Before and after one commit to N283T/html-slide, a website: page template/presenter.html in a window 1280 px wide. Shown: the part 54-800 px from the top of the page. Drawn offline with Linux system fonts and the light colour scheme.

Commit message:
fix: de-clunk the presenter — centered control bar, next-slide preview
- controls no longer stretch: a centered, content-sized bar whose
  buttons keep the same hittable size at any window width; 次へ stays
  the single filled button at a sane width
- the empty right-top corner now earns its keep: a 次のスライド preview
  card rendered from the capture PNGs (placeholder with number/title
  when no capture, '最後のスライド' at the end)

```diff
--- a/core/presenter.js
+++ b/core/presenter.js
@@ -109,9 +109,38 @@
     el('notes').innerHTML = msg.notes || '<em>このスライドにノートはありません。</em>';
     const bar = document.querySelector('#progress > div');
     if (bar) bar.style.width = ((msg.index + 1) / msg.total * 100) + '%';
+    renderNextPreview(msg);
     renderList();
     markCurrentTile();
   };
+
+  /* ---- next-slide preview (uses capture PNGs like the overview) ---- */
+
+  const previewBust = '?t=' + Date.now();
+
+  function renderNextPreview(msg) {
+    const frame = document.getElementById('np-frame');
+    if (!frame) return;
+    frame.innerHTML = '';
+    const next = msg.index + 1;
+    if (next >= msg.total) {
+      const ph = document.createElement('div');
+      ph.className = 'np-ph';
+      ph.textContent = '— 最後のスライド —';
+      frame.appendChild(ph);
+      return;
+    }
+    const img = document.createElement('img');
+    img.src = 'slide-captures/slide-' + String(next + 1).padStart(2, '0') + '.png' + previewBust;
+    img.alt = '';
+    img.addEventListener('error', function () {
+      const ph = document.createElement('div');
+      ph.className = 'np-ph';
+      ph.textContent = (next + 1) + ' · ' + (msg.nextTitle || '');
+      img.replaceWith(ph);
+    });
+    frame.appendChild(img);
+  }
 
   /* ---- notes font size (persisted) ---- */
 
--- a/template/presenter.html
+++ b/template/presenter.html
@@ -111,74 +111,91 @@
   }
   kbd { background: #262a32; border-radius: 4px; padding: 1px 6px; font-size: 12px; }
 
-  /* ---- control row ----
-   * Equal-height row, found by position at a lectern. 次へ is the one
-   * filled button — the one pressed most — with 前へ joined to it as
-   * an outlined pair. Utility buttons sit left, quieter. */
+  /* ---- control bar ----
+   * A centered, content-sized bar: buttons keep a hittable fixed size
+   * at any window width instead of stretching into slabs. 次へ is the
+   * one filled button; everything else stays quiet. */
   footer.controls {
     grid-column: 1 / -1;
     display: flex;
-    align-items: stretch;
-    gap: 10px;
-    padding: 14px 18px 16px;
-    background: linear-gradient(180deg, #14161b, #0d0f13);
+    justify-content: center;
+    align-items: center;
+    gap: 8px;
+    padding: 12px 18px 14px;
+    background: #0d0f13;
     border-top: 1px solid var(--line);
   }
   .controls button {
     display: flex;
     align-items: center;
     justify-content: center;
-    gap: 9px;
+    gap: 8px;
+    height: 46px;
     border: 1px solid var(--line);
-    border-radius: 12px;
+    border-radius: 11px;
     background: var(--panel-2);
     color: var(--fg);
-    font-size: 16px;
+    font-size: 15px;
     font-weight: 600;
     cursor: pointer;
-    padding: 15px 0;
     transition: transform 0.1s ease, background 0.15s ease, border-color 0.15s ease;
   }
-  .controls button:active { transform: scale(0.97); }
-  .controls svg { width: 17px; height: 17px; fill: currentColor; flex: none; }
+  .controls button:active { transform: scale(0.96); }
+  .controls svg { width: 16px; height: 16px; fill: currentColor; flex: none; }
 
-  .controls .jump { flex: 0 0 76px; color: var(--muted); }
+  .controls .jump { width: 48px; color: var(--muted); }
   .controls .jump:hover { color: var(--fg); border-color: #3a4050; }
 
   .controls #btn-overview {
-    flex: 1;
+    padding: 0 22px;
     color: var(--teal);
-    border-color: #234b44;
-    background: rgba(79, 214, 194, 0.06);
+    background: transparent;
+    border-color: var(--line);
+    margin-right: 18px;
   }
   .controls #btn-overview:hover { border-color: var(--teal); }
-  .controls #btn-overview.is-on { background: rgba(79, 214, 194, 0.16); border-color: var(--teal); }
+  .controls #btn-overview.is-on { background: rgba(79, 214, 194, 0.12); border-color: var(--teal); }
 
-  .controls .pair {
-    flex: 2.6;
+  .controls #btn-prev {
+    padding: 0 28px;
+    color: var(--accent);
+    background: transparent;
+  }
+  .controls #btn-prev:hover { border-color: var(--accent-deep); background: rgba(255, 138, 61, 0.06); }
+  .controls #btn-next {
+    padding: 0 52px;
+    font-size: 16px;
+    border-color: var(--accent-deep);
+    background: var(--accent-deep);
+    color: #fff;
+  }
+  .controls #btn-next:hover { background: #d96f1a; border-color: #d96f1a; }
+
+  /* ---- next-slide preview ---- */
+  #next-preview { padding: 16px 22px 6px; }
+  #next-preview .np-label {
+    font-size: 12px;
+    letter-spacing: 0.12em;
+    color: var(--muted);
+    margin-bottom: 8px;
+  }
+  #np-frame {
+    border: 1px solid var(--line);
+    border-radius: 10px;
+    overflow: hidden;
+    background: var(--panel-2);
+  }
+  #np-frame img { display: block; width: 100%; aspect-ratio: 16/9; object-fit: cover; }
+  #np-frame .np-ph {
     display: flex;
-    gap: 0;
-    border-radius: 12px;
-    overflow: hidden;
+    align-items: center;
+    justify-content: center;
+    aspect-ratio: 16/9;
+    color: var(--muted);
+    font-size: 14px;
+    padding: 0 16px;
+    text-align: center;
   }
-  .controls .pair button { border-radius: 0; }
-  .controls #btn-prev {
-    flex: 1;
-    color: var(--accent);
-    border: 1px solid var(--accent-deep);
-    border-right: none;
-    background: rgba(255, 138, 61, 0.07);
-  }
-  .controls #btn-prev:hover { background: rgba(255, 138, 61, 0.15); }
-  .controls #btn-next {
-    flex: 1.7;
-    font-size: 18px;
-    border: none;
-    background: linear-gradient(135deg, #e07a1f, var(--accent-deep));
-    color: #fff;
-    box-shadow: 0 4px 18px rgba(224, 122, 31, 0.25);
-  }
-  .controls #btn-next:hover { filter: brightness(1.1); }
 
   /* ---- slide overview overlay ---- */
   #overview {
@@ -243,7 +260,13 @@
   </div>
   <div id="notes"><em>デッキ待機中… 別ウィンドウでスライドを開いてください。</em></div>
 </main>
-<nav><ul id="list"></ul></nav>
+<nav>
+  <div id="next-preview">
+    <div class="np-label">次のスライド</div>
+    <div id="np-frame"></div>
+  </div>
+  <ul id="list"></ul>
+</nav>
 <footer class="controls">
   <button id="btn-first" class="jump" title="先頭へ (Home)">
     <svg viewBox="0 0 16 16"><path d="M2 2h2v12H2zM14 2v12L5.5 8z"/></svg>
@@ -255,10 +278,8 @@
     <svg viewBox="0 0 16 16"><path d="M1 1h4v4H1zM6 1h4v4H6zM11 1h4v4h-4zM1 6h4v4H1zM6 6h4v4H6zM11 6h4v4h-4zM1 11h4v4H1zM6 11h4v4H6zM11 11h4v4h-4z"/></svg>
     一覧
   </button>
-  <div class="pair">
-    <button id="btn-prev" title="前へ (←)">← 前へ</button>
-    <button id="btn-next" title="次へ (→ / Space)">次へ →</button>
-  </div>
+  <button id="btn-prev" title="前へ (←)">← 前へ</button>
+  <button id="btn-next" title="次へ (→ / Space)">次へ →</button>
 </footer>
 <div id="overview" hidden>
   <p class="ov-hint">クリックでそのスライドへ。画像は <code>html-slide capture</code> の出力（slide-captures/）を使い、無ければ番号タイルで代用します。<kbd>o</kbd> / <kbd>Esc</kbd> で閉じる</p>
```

--- EXERCISE BRIEF ---
Output the entries above word for word.

--- TASK RESULT ---
Before and after one commit to N283T/html-slide, a website: page template/presenter.html in a window 1280 px wide. Shown: the part 54-800 px from the top of the page. Drawn offline with Linux system fonts and the light colour scheme.

Commit message:
fix: de-clunk the presenter — centered control bar, next-slide preview
- controls no longer stretch: a centered, content-sized bar whose
  buttons keep the same hittable size at any window width; 次へ stays
  the single filled button at a sane width
- the empty right-top corner now earns its keep: a 次のスライド preview
  card rendered from the capture PNGs (placeholder with number/title
  when no capture, '最後のスライド' at the end)

```diff
--- a/core/presenter.js
+++ b/core/presenter.js
@@ -109,9 +109,38 @@
     el('notes').innerHTML = msg.notes || '<em>このスライドにノートはありません。</em>';
     const bar = document.querySelector('#progress > div');
     if (bar) bar.style.width = ((msg.index + 1) / msg.total * 100) + '%';
+    renderNextPreview(msg);
     renderList();
     markCurrentTile();
   };
+
+  /* ---- next-slide preview (uses capture PNGs like the overview) ---- */
+
+  const previewBust = '?t=' + Date.now();
+
+  function renderNextPreview(msg) {
+    const frame = document.getElementById('np-frame');
+    if (!frame) return;
+    frame.innerHTML = '';
+    const next = msg.index + 1;
+    if (next >= msg.total) {
+      const ph = document.createElement('div');
+      ph.className = 'np-ph';
+      ph.textContent = '— 最後のスライド —';
+      frame.appendChild(ph);
+      return;
+    }
+    const img = document.createElement('img');
+    img.src = 'slide-captures/slide-' + String(next + 1).padStart(2, '0') + '.png' + previewBust;
+    img.alt = '';
+    img.addEventListener('error', function () {
+      const ph = document.createElement('div');
+      ph.className = 'np-ph';
+      ph.textContent = (next + 1) + ' · ' + (msg.nextTitle || '');
+      img.replaceWith(ph);
+    });
+    frame.appendChild(img);
+  }
 
   /* ---- notes font size (persisted) ---- */
 
--- a/template/presenter.html
+++ b/template/presenter.html
@@ -111,74 +111,91 @@
   }
   kbd { background: #262a32; border-radius: 4px; padding: 1px 6px; font-size: 12px; }
 
-  /* ---- control row ----
-   * Equal-height row, found by position at a lectern. 次へ is the one
-   * filled button — the one pressed most — with 前へ joined to it as
-   * an outlined pair. Utility buttons sit left, quieter. */
+  /* ---- control bar ----
+   * A centered, content-sized bar: buttons keep a hittable fixed size
+   * at any window width instead of stretching into slabs. 次へ is the
+   * one filled button; everything else stays quiet. */
   footer.controls {
     grid-column: 1 / -1;
     display: flex;
-    align-items: stretch;
-    gap: 10px;
-    padding: 14px 18px 16px;
-    background: linear-gradient(180deg, #14161b, #0d0f13);
+    justify-content: center;
+    align-items: center;
+    gap: 8px;
+    padding: 12px 18px 14px;
+    background: #0d0f13;
     border-top: 1px solid var(--line);
   }
   .controls button {
     display: flex;
     align-items: center;
     justify-content: center;
-    gap: 9px;
+    gap: 8px;
+    height: 46px;
     border: 1px solid var(--line);
-    border-radius: 12px;
+    border-radius: 11px;
     background: var(--panel-2);
     color: var(--fg);
-    font-size: 16px;
+    font-size: 15px;
     font-weight: 600;
     cursor: pointer;
-    padding: 15px 0;
     transition: transform 0.1s ease, background 0.15s ease, border-color 0.15s ease;
   }
-  .controls button:active { transform: scale(0.97); }
-  .controls svg { width: 17px; height: 17px; fill: currentColor; flex: none; }
+  .controls button:active { transform: scale(0.96); }
+  .controls svg { width: 16px; height: 16px; fill: currentColor; flex: none; }
 
-  .controls .jump { flex: 0 0 76px; color: var(--muted); }
+  .controls .jump { width: 48px; color: var(--muted); }
   .controls .jump:hover { color: var(--fg); border-color: #3a4050; }
 
   .controls #btn-overview {
-    flex: 1;
+    padding: 0 22px;
     color: var(--teal);
-    border-color: #234b44;
-    background: rgba(79, 214, 194, 0.06);
+    background: transparent;
+    border-color: var(--line);
+    margin-right: 18px;
   }
   .controls #btn-overview:hover { border-color: var(--teal); }
-  .controls #btn-overview.is-on { background: rgba(79, 214, 194, 0.16); border-color: var(--teal); }
+  .controls #btn-overview.is-on { background: rgba(79, 214, 194, 0.12); border-color: var(--teal); }
 
-  .controls .pair {
-    flex: 2.6;
+  .controls #btn-prev {
+    padding: 0 28px;
+    color: var(--accent);
+    background: transparent;
+  }
+  .controls #btn-prev:hover { border-color: var(--accent-deep); background: rgba(255, 138, 61, 0.06); }
+  .controls #btn-next {
+    padding: 0 52px;
+    font-size: 16px;
+    border-color: var(--accent-deep);
+    background: var(--accent-deep);
+    color: #fff;
+  }
+  .controls #btn-next:hover { background: #d96f1a; border-color: #d96f1a; }
+
+  /* ---- next-slide preview ---- */
+  #next-preview { padding: 16px 22px 6px; }
+  #next-preview .np-label {
+    font-size: 12px;
+    letter-spacing: 0.12em;
+    color: var(--muted);
+    margin-bottom: 8px;
+  }
+  #np-frame {
+    border: 1px solid var(--line);
+    border-radius: 10px;
+    overflow: hidden;
+    background: var(--panel-2);
+  }
+  #np-frame img { display: block; width: 100%; aspect-ratio: 16/9; object-fit: cover; }
+  #np-frame .np-ph {
     display: flex;
-    gap: 0;
-    border-radius: 12px;
-    overflow: hidden;
+    align-items: center;
+    justify-content: center;
+    aspect-ratio: 16/9;
+    color: var(--muted);
+    font-size: 14px;
+    padding: 0 16px;
+    text-align: center;
   }
-  .controls .pair button { border-radius: 0; }
-  .controls #btn-prev {
-    flex: 1;
-    color: var(--accent);
-    border: 1px solid var(--accent-deep);
-    border-right: none;
-    background: rgba(255, 138, 61, 0.07);
-  }
-  .controls #btn-prev:hover { background: rgba(255, 138, 61, 0.15); }
-  .controls #btn-next {
-    flex: 1.7;
-    font-size: 18px;
-    border: none;
-    background: linear-gradient(135deg, #e07a1f, var(--accent-deep));
-    color: #fff;
-    box-shadow: 0 4px 18px rgba(224, 122, 31, 0.25);
-  }
-  .controls #btn-next:hover { filter: brightness(1.1); }
 
   /* ---- slide overview overlay ---- */
   #overview {
@@ -243,7 +260,13 @@
   </div>
   <div id="notes"><em>デッキ待機中… 別ウィンドウでスライドを開いてください。</em></div>
 </main>
-<nav><ul id="list"></ul></nav>
+<nav>
+  <div id="next-preview">
+    <div class="np-label">次のスライド</div>
+    <div id="np-frame"></div>
+  </div>
+  <ul id="list"></ul>
+</nav>
 <footer class="controls">
   <button id="btn-first" class="jump" title="先頭へ (Home)">
     <svg viewBox="0 0 16 16"><path d="M2 2h2v12H2zM14 2v12L5.5 8z"/></svg>
@@ -255,10 +278,8 @@
     <svg viewBox="0 0 16 16"><path d="M1 1h4v4H1zM6 1h4v4H6zM11 1h4v4h-4zM1 6h4v4H1zM6 6h4v4H6zM11 6h4v4h-4zM1 11h4v4H1zM6 11h4v4H6zM11 11h4v4h-4z"/></svg>
     一覧
   </button>
-  <div class="pair">
-    <button id="btn-prev" title="前へ (←)">← 前へ</button>
-    <button id="btn-next" title="次へ (→ / Space)">次へ →</button>
-  </div>
+  <button id="btn-prev" title="前へ (←)">← 前へ</button>
+  <button id="btn-next" title="次へ (→ / Space)">次へ →</button>
 </footer>
 <div id="overview" hidden>
   <p class="ov-hint">クリックでそのスライドへ。画像は <code>html-slide capture</code> の出力（slide-captures/）を使い、無ければ番号タイルで代用します。<kbd>o</kbd> / <kbd>Esc</kbd> で閉じる</p>
```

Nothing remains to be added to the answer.